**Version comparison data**
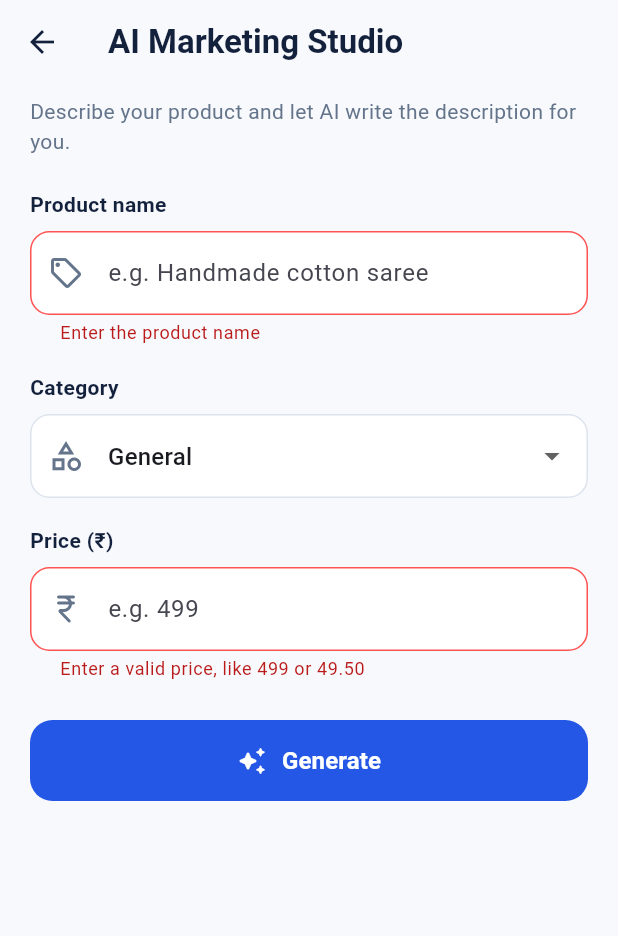
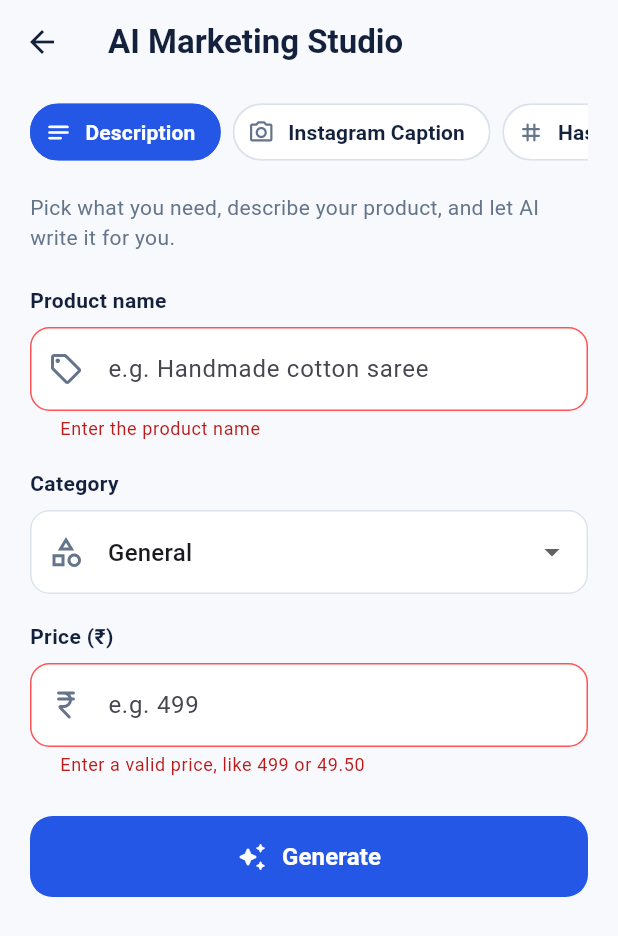
Before and after one commit to arundodamani27/udyamboost, a Flutter app: the MarketingStudioScreen screen opened directly, after a tap on "Generate", on a phone screen of 412 x 824 dp. Shown: the top 936 px of the screen. Run offline on Flutter 3.47's test engine with Material 3 defaults, Android fonts, the phone set to English and light mode, and no system bars; our stand-ins replace flutter_dotenv, image_picker, supabase_flutter; accounts and stored records are empty.

Commit message:
Add caption, hastag and whatsapp generators

```diff
--- a/lib/core/services/ai_service.dart
+++ b/lib/core/services/ai_service.dart
@@ -75,6 +75,22 @@ class AiService {
     return text;
   }
 
+  /// Rules added to every prompt so the reply is plain text that can be
+  /// pasted straight into Instagram or WhatsApp.
+  static const String _styleRules =
+      'Use simple, friendly English. Do not use markdown. Do not use asterisks. '
+      'Reply with only the text itself, with no title and no extra explanation.';
+
+  static String _productDetails(String name, String category, [double? price]) {
+    final buffer = StringBuffer()
+      ..writeln('Product name: $name')
+      ..writeln('Category: $category');
+    if (price != null) {
+      buffer.writeln('Price: ₹${price.toStringAsFixed(2)}');
+    }
+    return buffer.toString();
+  }
+
   /// Writes a short, catchy product description for a small business.
   static Future<String> productDescription(
     String name,
@@ -84,12 +100,62 @@ class AiService {
     final prompt = '''
 You are a marketing assistant for small Indian businesses.
 Write a short, catchy product description (3-4 sentences) for this product.
-Use simple, friendly English. Do not use markdown or bullet points.
+Do not use bullet points.
+$_styleRules
 
-Product name: $name
-Category: $category
-Price: ₹${price.toStringAsFixed(2)}
-''';
+${_productDetails(name, category, price)}''';
+    return generate(prompt);
+  }
+
+  /// Writes an Instagram caption: 2-3 short lines, a few emojis,
+  /// ending with a call to action. No hashtags.
+  static Future<String> instagramCaption(
+    String name,
+    String category,
+    double price,
+  ) {
+    final prompt = '''
+You are a social media marketer for small Indian businesses.
+Write a catchy Instagram caption for this product.
+It must be 2-3 short lines and use a few emojis.
+End with a clear call to action, such as "DM us to order" or "Tap the link to shop".
+Do not include any hashtags.
+$_styleRules
+
+${_productDetails(name, category, price)}''';
+    return generate(prompt);
+  }
+
+  /// Writes 10-12 hashtags on one line, separated by spaces.
+  static Future<String> hashtags(String name, String category) {
+    final prompt = '''
+You are a social media marketer for small Indian businesses.
+Suggest 10 to 12 relevant Instagram hashtags for this product.
+Mix popular hashtags with niche ones that suit Indian small businesses and local shoppers.
+Put every hashtag on one single line, separated by single spaces.
+Each hashtag must start with # and contain no spaces.
+Do not number them and do not add any other text.
+$_styleRules
+
+${_productDetails(name, category)}''';
+    return generate(prompt);
+  }
+
+  /// Writes a friendly WhatsApp promo message under 60 words,
+  /// with 1-2 emojis and a "reply to order" call to action.
+  static Future<String> whatsappMessage(
+    String name,
+    String category,
+    double price,
+  ) {
+    final prompt = '''
+You are a marketing assistant for small Indian businesses.
+Write a friendly promotional WhatsApp message that a shop owner can send to their customers about this product.
+Keep it under 60 words and use only 1 or 2 emojis.
+End by asking the customer to reply to this message to place an order.
+$_styleRules
+
+${_productDetails(name, category, price)}''';
     return generate(prompt);
   }
 }
--- a/lib/features/marketing_studio/marketing_studio_screen.dart
+++ b/lib/features/marketing_studio/marketing_studio_screen.dart
@@ -2,6 +2,20 @@ import 'package:flutter/material.dart';
 import 'package:flutter/services.dart';
 
 import '../../core/services/ai_service.dart';
+
+/// The kinds of marketing text the studio can write.
+enum _ContentType {
+  description('Description', 'Your description', Icons.notes_rounded),
+  caption('Instagram Caption', 'Your caption', Icons.camera_alt_outlined),
+  hashtags('Hashtags', 'Your hashtags', Icons.tag_rounded),
+  whatsapp('WhatsApp Message', 'Your WhatsApp message', Icons.chat_outlined);
+
+  const _ContentType(this.label, this.resultTitle, this.icon);
+
+  final String label;
+  final String resultTitle;
+  final IconData icon;
+}
 
 class MarketingStudioScreen extends StatefulWidget {
   const MarketingStudioScreen({super.key});
@@ -32,6 +46,7 @@ class _MarketingStudioScreenState extends State<MarketingStudioScreen> {
   final _priceController = TextEditingController();
 
   String _category = _categories.first;
+  _ContentType _type = _ContentType.description;
   bool _isGenerating = false;
   String? _result;
 
@@ -48,12 +63,21 @@ class _MarketingStudioScreenState extends State<MarketingStudioScreen> {
 
     setState(() => _isGenerating = true);
 
+    final type = _type;
+    final name = _nameController.text.trim();
+    final category = _category;
+    final price = double.parse(_priceController.text.trim());
+
     try {
-      final text = await AiService.productDescription(
-        _nameController.text.trim(),
-        _category,
-        double.parse(_priceController.text.trim()),
-      );
+      final text = await switch (type) {
+        _ContentType.description =>
+          AiService.productDescription(name, category, price),
+        _ContentType.caption =>
+          AiService.instagramCaption(name, category, price),
+        _ContentType.hashtags => AiService.hashtags(name, category),
+        _ContentType.whatsapp =>
+          AiService.whatsappMessage(name, category, price),
+      };
       if (!mounted) return;
       setState(() => _result = text);
     } catch (error, stackTrace) {
@@ -122,6 +146,54 @@ class _MarketingStudioScreenState extends State<MarketingStudioScreen> {
           fontWeight: FontWeight.w600,
           color: dark,
         ),
+      ),
+    );
+  }
+
+  void _selectType(_ContentType type) {
+    if (type == _type) return;
+    setState(() {
+      _type = type;
+      _result = null;
+    });
+  }
+
+  Widget _buildTypeChips() {
+    return SingleChildScrollView(
+      scrollDirection: Axis.horizontal,
+      child: Row(
+        children: [
+          for (final type in _ContentType.values)
+            Padding(
+              padding: const EdgeInsets.only(right: 8),
+              child: ChoiceChip(
+                label: Text(type.label),
+                avatar: Icon(
+                  type.icon,
+                  size: 18,
+                  color: type == _type ? Colors.white : muted,
+                ),
+                showCheckmark: false,
+                selected: type == _type,
+                // Locked while generating, so a reply can't land under the
+                // wrong title.
+                onSelected: _isGenerating ? null : (_) => _selectType(type),
+                selectedColor: primary,
+                backgroundColor: Colors.white,
+                disabledColor: Colors.white,
+                labelStyle: TextStyle(
+                  fontWeight: FontWeight.w600,
+                  color: type == _type ? Colors.white : dark,
+                ),
+                side: BorderSide(
+                  color: type == _type ? primary : const Color(0xFFDCE3ED),
+                ),
+                shape: RoundedRectangleBorder(
+                  borderRadius: BorderRadius.circular(20),
+                ),
+              ),
+            ),
+        ],
       ),
     );
   }
@@ -234,10 +306,10 @@ class _MarketingStudioScreenState extends State<MarketingStudioScreen> {
             children: [
               const Icon(Icons.auto_awesome_rounded, color: primary, size: 20),
               const SizedBox(width: 8),
-              const Expanded(
+              Expanded(
                 child: Text(
-                  'Your description',
-                  style: TextStyle(
+                  _type.resultTitle,
+                  style: const TextStyle(
                     fontSize: 15,
                     fontWeight: FontWeight.w700,
                     color: dark,
@@ -284,8 +356,10 @@ class _MarketingStudioScreenState extends State<MarketingStudioScreen> {
           child: Column(
             crossAxisAlignment: CrossAxisAlignment.start,
             children: [
+              _buildTypeChips(),
+              const SizedBox(height: 16),
               const Text(
-                'Describe your product and let AI write the description for you.',
+                'Pick what you need, describe your product, and let AI write it for you.',
                 style: TextStyle(fontSize: 14, height: 1.4, color: muted),
               ),
               const SizedBox(height: 22),
```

**Try it**
Will you set down the records word for word while leaving out every picture?

**Result below**
Before and after one commit to arundodamani27/udyamboost, a Flutter app: the MarketingStudioScreen screen opened directly, after a tap on "Generate", on a phone screen of 412 x 824 dp. Shown: the top 936 px of the screen. Run offline on Flutter 3.47's test engine with Material 3 defaults, Android fonts, the phone set to English and light mode, and no system bars; our stand-ins replace flutter_dotenv, image_picker, supabase_flutter; accounts and stored records are empty.

Commit message:
Add caption, hastag and whatsapp generators

```diff
--- a/lib/core/services/ai_service.dart
+++ b/lib/core/services/ai_service.dart
@@ -75,6 +75,22 @@ class AiService {
     return text;
   }
 
+  /// Rules added to every prompt so the reply is plain text that can be
+  /// pasted straight into Instagram or WhatsApp.
+  static const String _styleRules =
+      'Use simple, friendly English. Do not use markdown. Do not use asterisks. '
+      'Reply with only the text itself, with no title and no extra explanation.';
+
+  static String _productDetails(String name, String category, [double? price]) {
+    final buffer = StringBuffer()
+      ..writeln('Product name: $name')
+      ..writeln('Category: $category');
+    if (price != null) {
+      buffer.writeln('Price: ₹${price.toStringAsFixed(2)}');
+    }
+    return buffer.toString();
+  }
+
   /// Writes a short, catchy product description for a small business.
   static Future<String> productDescription(
     String name,
@@ -84,12 +100,62 @@ class AiService {
     final prompt = '''
 You are a marketing assistant for small Indian businesses.
 Write a short, catchy product description (3-4 sentences) for this product.
-Use simple, friendly English. Do not use markdown or bullet points.
+Do not use bullet points.
+$_styleRules
 
-Product name: $name
-Category: $category
-Price: ₹${price.toStringAsFixed(2)}
-''';
+${_productDetails(name, category, price)}''';
+    return generate(prompt);
+  }
+
+  /// Writes an Instagram caption: 2-3 short lines, a few emojis,
+  /// ending with a call to action. No hashtags.
+  static Future<String> instagramCaption(
+    String name,
+    String category,
+    double price,
+  ) {
+    final prompt = '''
+You are a social media marketer for small Indian businesses.
+Write a catchy Instagram caption for this product.
+It must be 2-3 short lines and use a few emojis.
+End with a clear call to action, such as "DM us to order" or "Tap the link to shop".
+Do not include any hashtags.
+$_styleRules
+
+${_productDetails(name, category, price)}''';
+    return generate(prompt);
+  }
+
+  /// Writes 10-12 hashtags on one line, separated by spaces.
+  static Future<String> hashtags(String name, String category) {
+    final prompt = '''
+You are a social media marketer for small Indian businesses.
+Suggest 10 to 12 relevant Instagram hashtags for this product.
+Mix popular hashtags with niche ones that suit Indian small businesses and local shoppers.
+Put every hashtag on one single line, separated by single spaces.
+Each hashtag must start with # and contain no spaces.
+Do not number them and do not add any other text.
+$_styleRules
+
+${_productDetails(name, category)}''';
+    return generate(prompt);
+  }
+
+  /// Writes a friendly WhatsApp promo message under 60 words,
+  /// with 1-2 emojis and a "reply to order" call to action.
+  static Future<String> whatsappMessage(
+    String name,
+    String category,
+    double price,
+  ) {
+    final prompt = '''
+You are a marketing assistant for small Indian businesses.
+Write a friendly promotional WhatsApp message that a shop owner can send to their customers about this product.
+Keep it under 60 words and use only 1 or 2 emojis.
+End by asking the customer to reply to this message to place an order.
+$_styleRules
+
+${_productDetails(name, category, price)}''';
     return generate(prompt);
   }
 }
--- a/lib/features/marketing_studio/marketing_studio_screen.dart
+++ b/lib/features/marketing_studio/marketing_studio_screen.dart
@@ -2,6 +2,20 @@ import 'package:flutter/material.dart';
 import 'package:flutter/services.dart';
 
 import '../../core/services/ai_service.dart';
+
+/// The kinds of marketing text the studio can write.
+enum _ContentType {
+  description('Description', 'Your description', Icons.notes_rounded),
+  caption('Instagram Caption', 'Your caption', Icons.camera_alt_outlined),
+  hashtags('Hashtags', 'Your hashtags', Icons.tag_rounded),
+  whatsapp('WhatsApp Message', 'Your WhatsApp message', Icons.chat_outlined);
+
+  const _ContentType(this.label, this.resultTitle, this.icon);
+
+  final String label;
+  final String resultTitle;
+  final IconData icon;
+}
 
 class MarketingStudioScreen extends StatefulWidget {
   const MarketingStudioScreen({super.key});
@@ -32,6 +46,7 @@ class _MarketingStudioScreenState extends State<MarketingStudioScreen> {
   final _priceController = TextEditingController();
 
   String _category = _categories.first;
+  _ContentType _type = _ContentType.description;
   bool _isGenerating = false;
   String? _result;
 
@@ -48,12 +63,21 @@ class _MarketingStudioScreenState extends State<MarketingStudioScreen> {
 
     setState(() => _isGenerating = true);
 
+    final type = _type;
+    final name = _nameController.text.trim();
+    final category = _category;
+    final price = double.parse(_priceController.text.trim());
+
     try {
-      final text = await AiService.productDescription(
-        _nameController.text.trim(),
-        _category,
-        double.parse(_priceController.text.trim()),
-      );
+      final text = await switch (type) {
+        _ContentType.description =>
+          AiService.productDescription(name, category, price),
+        _ContentType.caption =>
+          AiService.instagramCaption(name, category, price),
+        _ContentType.hashtags => AiService.hashtags(name, category),
+        _ContentType.whatsapp =>
+          AiService.whatsappMessage(name, category, price),
+      };
       if (!mounted) return;
       setState(() => _result = text);
     } catch (error, stackTrace) {
@@ -122,6 +146,54 @@ class _MarketingStudioScreenState extends State<MarketingStudioScreen> {
           fontWeight: FontWeight.w600,
           color: dark,
         ),
+      ),
+    );
+  }
+
+  void _selectType(_ContentType type) {
+    if (type == _type) return;
+    setState(() {
+      _type = type;
+      _result = null;
+    });
+  }
+
+  Widget _buildTypeChips() {
+    return SingleChildScrollView(
+      scrollDirection: Axis.horizontal,
+      child: Row(
+        children: [
+          for (final type in _ContentType.values)
+            Padding(
+              padding: const EdgeInsets.only(right: 8),
+              child: ChoiceChip(
+                label: Text(type.label),
+                avatar: Icon(
+                  type.icon,
+                  size: 18,
+                  color: type == _type ? Colors.white : muted,
+                ),
+                showCheckmark: false,
+                selected: type == _type,
+                // Locked while generating, so a reply can't land under the
+                // wrong title.
+                onSelected: _isGenerating ? null : (_) => _selectType(type),
+                selectedColor: primary,
+                backgroundColor: Colors.white,
+                disabledColor: Colors.white,
+                labelStyle: TextStyle(
+                  fontWeight: FontWeight.w600,
+                  color: type == _type ? Colors.white : dark,
+                ),
+                side: BorderSide(
+                  color: type == _type ? primary : const Color(0xFFDCE3ED),
+                ),
+                shape: RoundedRectangleBorder(
+                  borderRadius: BorderRadius.circular(20),
+                ),
+              ),
+            ),
+        ],
       ),
     );
   }
@@ -234,10 +306,10 @@ class _MarketingStudioScreenState extends State<MarketingStudioScreen> {
             children: [
               const Icon(Icons.auto_awesome_rounded, color: primary, size: 20),
               const SizedBox(width: 8),
-              const Expanded(
+              Expanded(
                 child: Text(
-                  'Your description',
-                  style: TextStyle(
+                  _type.resultTitle,
+                  style: const TextStyle(
                     fontSize: 15,
                     fontWeight: FontWeight.w700,
                     color: dark,
@@ -284,8 +356,10 @@ class _MarketingStudioScreenState extends State<MarketingStudioScreen> {
           child: Column(
             crossAxisAlignment: CrossAxisAlignment.start,
             children: [
+              _buildTypeChips(),
+              const SizedBox(height: 16),
               const Text(
-                'Describe your product and let AI write the description for you.',
+                'Pick what you need, describe your product, and let AI write it for you.',
                 style: TextStyle(fontSize: 14, height: 1.4, color: muted),
               ),
               const SizedBox(height: 22),
```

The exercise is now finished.